▸ **Exercise**:
An exact, picture-free copy of the listing is required.

▸ **Input material**:

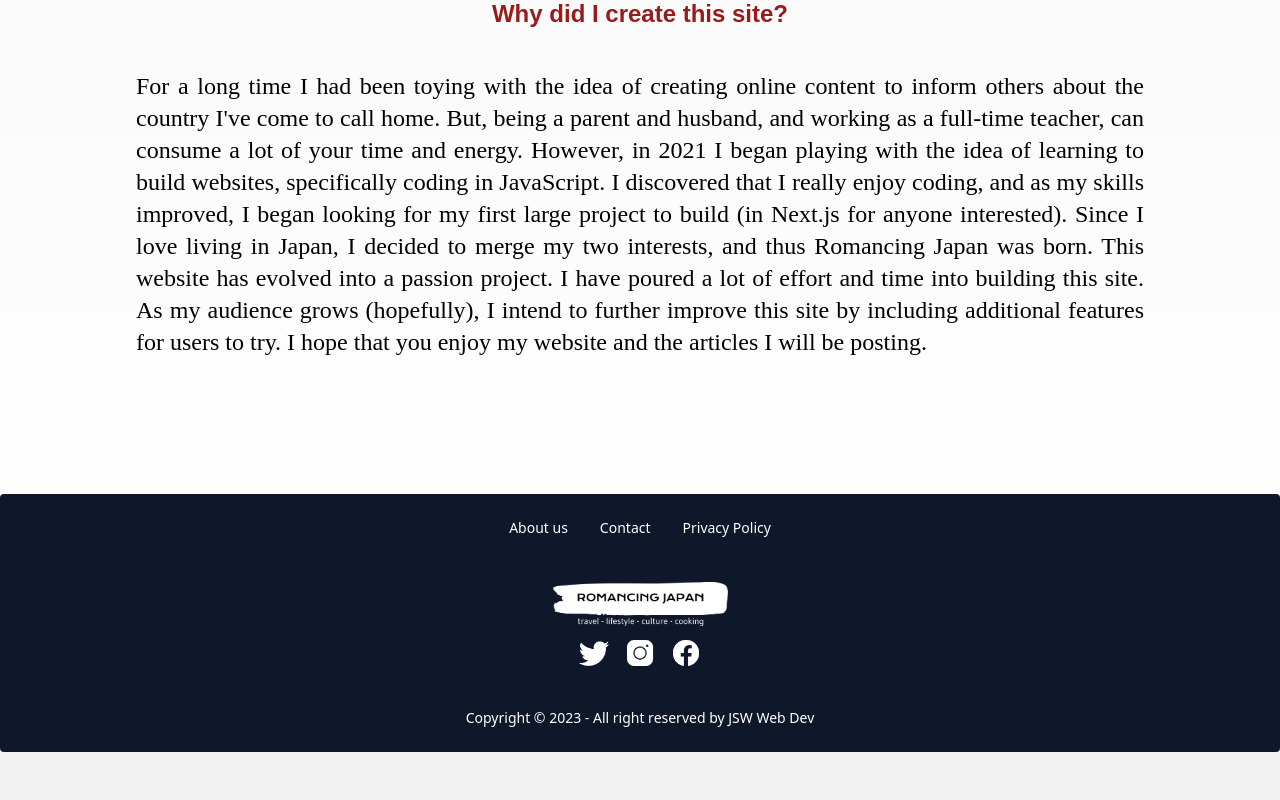
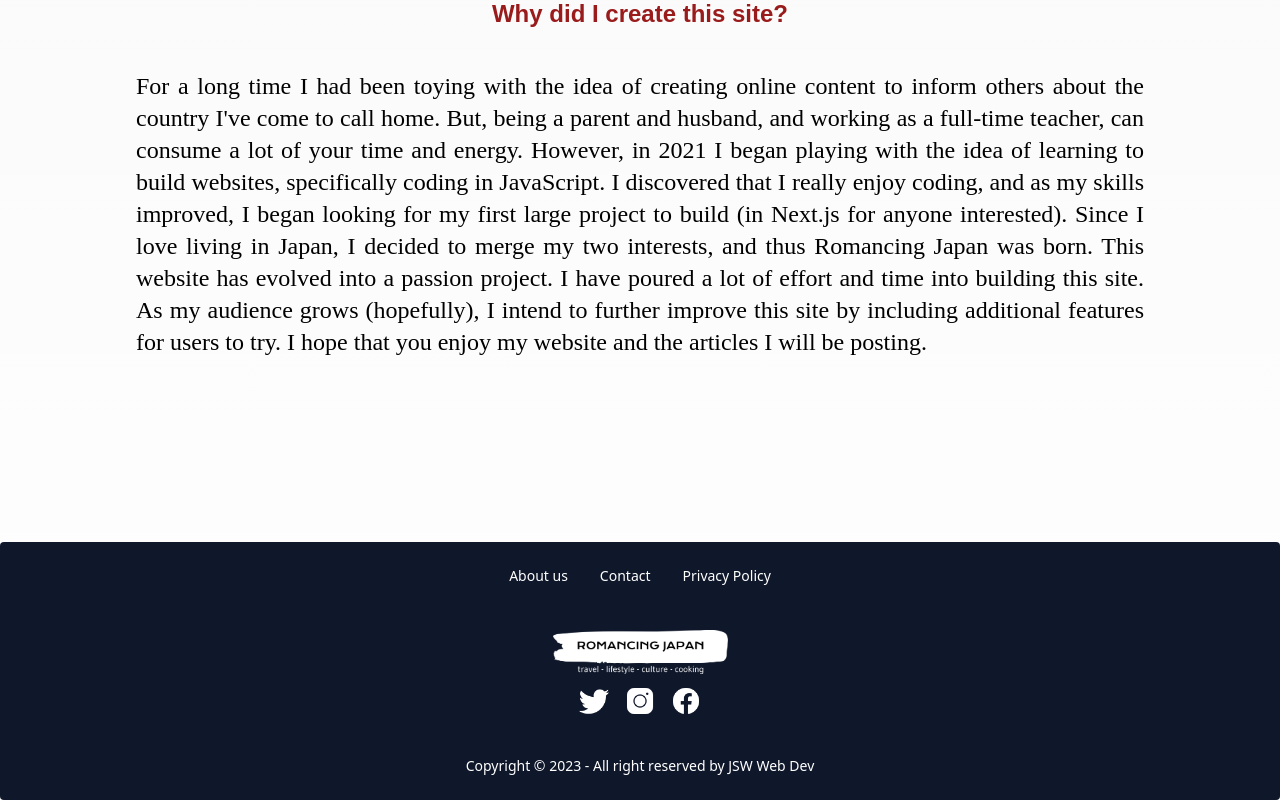
Before and after one commit to jswyndham/blog_romancing-japan, a Next.js app: page /about in a window 1280 px wide. Shown: the part 1702-2502 px from the top of the page. Before the commit the page ends 2454 px from the top, so only its background shows below. Built offline with nearby package versions, Linux system fonts and the light colour scheme; a web font is replaced by a local one.

Commit message:
Add top margin to footer

```diff
--- a/app/components/Footer.tsx
+++ b/app/components/Footer.tsx
@@ -5,7 +5,7 @@ import Link from "next/link";
 export default function Footer() {
   return (
     <>
-      <footer className="bottom-0 footer footer-center rounded bg-slate-900 p-6 text-base-content">
+      <footer className="bottom-0 mt-12 footer footer-center rounded bg-slate-900 p-6 text-base-content">
         <div className="grid grid-flow-col gap-8 text-white">
           <Link href="/about">About us</Link>
           <Link href="/contact">Contact</Link>
```
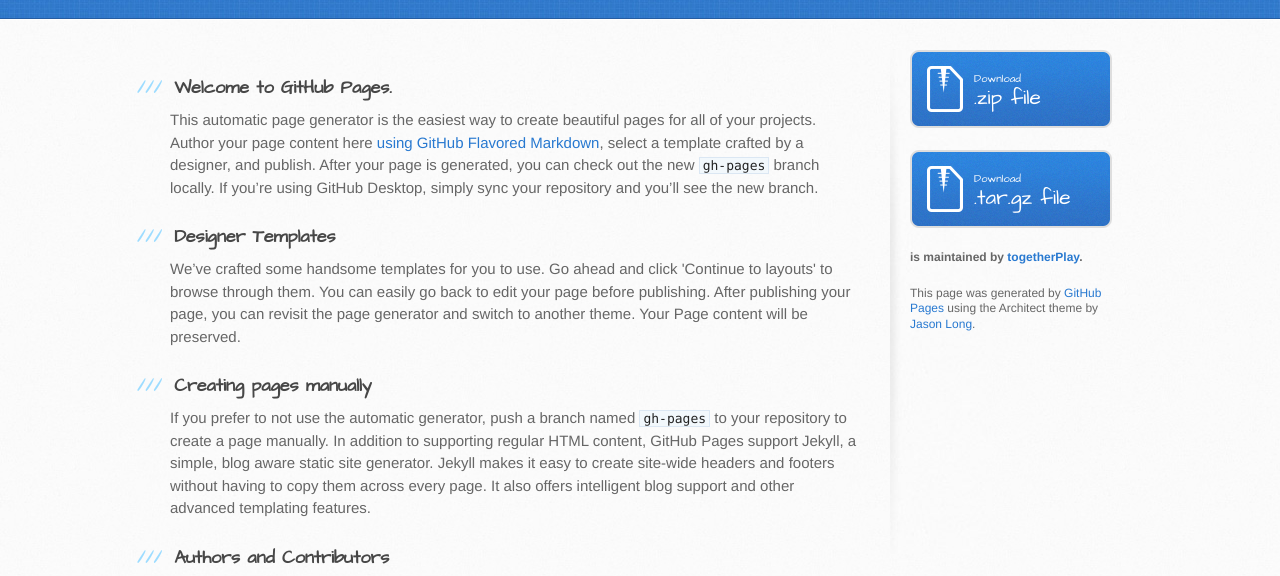
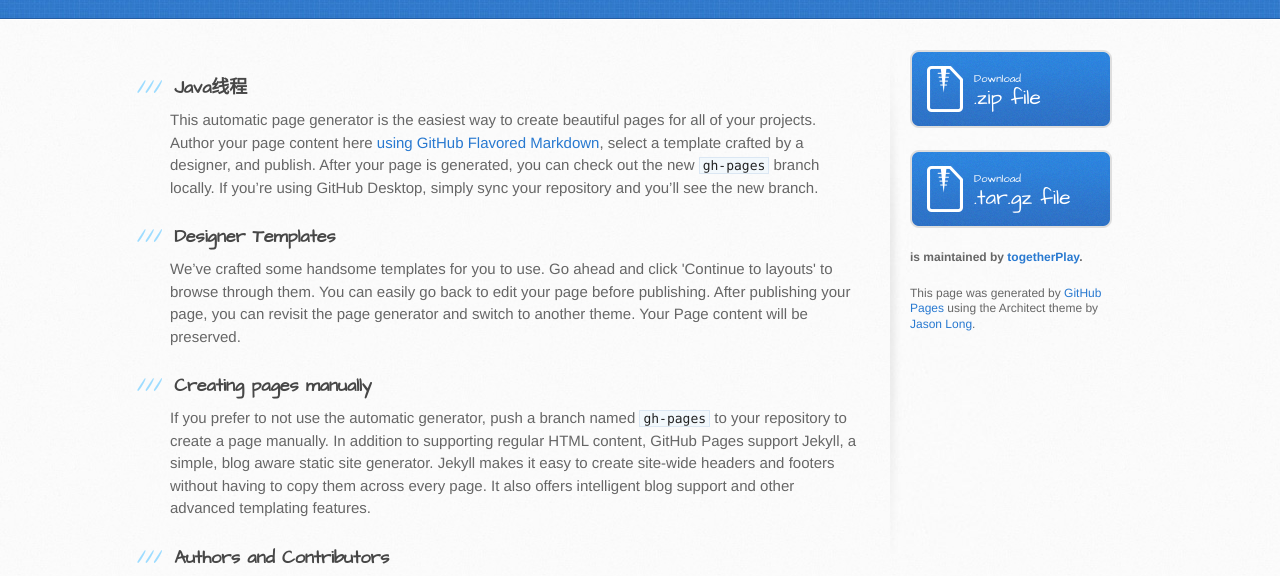
Before and after one commit to togetherPlay/lafei, a plain HTML site: page index.html in a window 1280 px wide. Shown: the part 182-758 px from the top of the page. Drawn offline with Linux system fonts and the light colour scheme.

Commit message:
Update index.html

```diff
--- a/index.html
+++ b/index.html
@@ -29,7 +29,7 @@
       <div class="inner clearfix">
         <section id="main-content">
           <h3>
-<a id="welcome-to-github-pages" class="anchor" href="#welcome-to-github-pages" aria-hidden="true"><span aria-hidden="true" class="octicon octicon-link"></span></a>Welcome to GitHub Pages.</h3>
+<a id="welcome-to-github-pages" class="anchor" href="JavaThread.html" aria-hidden="true"><span aria-hidden="true" class="octicon octicon-link"></span></a>Java线程</h3>
 
 <p>This automatic page generator is the easiest way to create beautiful pages for all of your projects. Author your page content here <a href="https://guides.github.com/features/mastering-markdown/">using GitHub Flavored Markdown</a>, select a template crafted by a designer, and publish. After your page is generated, you can check out the new <code>gh-pages</code> branch locally. If you’re using GitHub Desktop, simply sync your repository and you’ll see the new branch.</p>
 
```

▸ **Task result**:
Before and after one commit to jswyndham/blog_romancing-japan, a Next.js app: page /about in a window 1280 px wide. Shown: the part 1702-2502 px from the top of the page. Before the commit the page ends 2454 px from the top, so only its background shows below. Built offline with nearby package versions, Linux system fonts and the light colour scheme; a web font is replaced by a local one.

Commit message:
Add top margin to footer

```diff
--- a/app/components/Footer.tsx
+++ b/app/components/Footer.tsx
@@ -5,7 +5,7 @@ import Link from "next/link";
 export default function Footer() {
   return (
     <>
-      <footer className="bottom-0 footer footer-center rounded bg-slate-900 p-6 text-base-content">
+      <footer className="bottom-0 mt-12 footer footer-center rounded bg-slate-900 p-6 text-base-content">
         <div className="grid grid-flow-col gap-8 text-white">
           <Link href="/about">About us</Link>
           <Link href="/contact">Contact</Link>
```
Before and after one commit to togetherPlay/lafei, a plain HTML site: page index.html in a window 1280 px wide. Shown: the part 182-758 px from the top of the page. Drawn offline with Linux system fonts and the light colour scheme.

Commit message:
Update index.html

```diff
--- a/index.html
+++ b/index.html
@@ -29,7 +29,7 @@
       <div class="inner clearfix">
         <section id="main-content">
           <h3>
-<a id="welcome-to-github-pages" class="anchor" href="#welcome-to-github-pages" aria-hidden="true"><span aria-hidden="true" class="octicon octicon-link"></span></a>Welcome to GitHub Pages.</h3>
+<a id="welcome-to-github-pages" class="anchor" href="JavaThread.html" aria-hidden="true"><span aria-hidden="true" class="octicon octicon-link"></span></a>Java线程</h3>
 
 <p>This automatic page generator is the easiest way to create beautiful pages for all of your projects. Author your page content here <a href="https://guides.github.com/features/mastering-markdown/">using GitHub Flavored Markdown</a>, select a template crafted by a designer, and publish. After your page is generated, you can check out the new <code>gh-pages</code> branch locally. If you’re using GitHub Desktop, simply sync your repository and you’ll see the new branch.</p>
 
```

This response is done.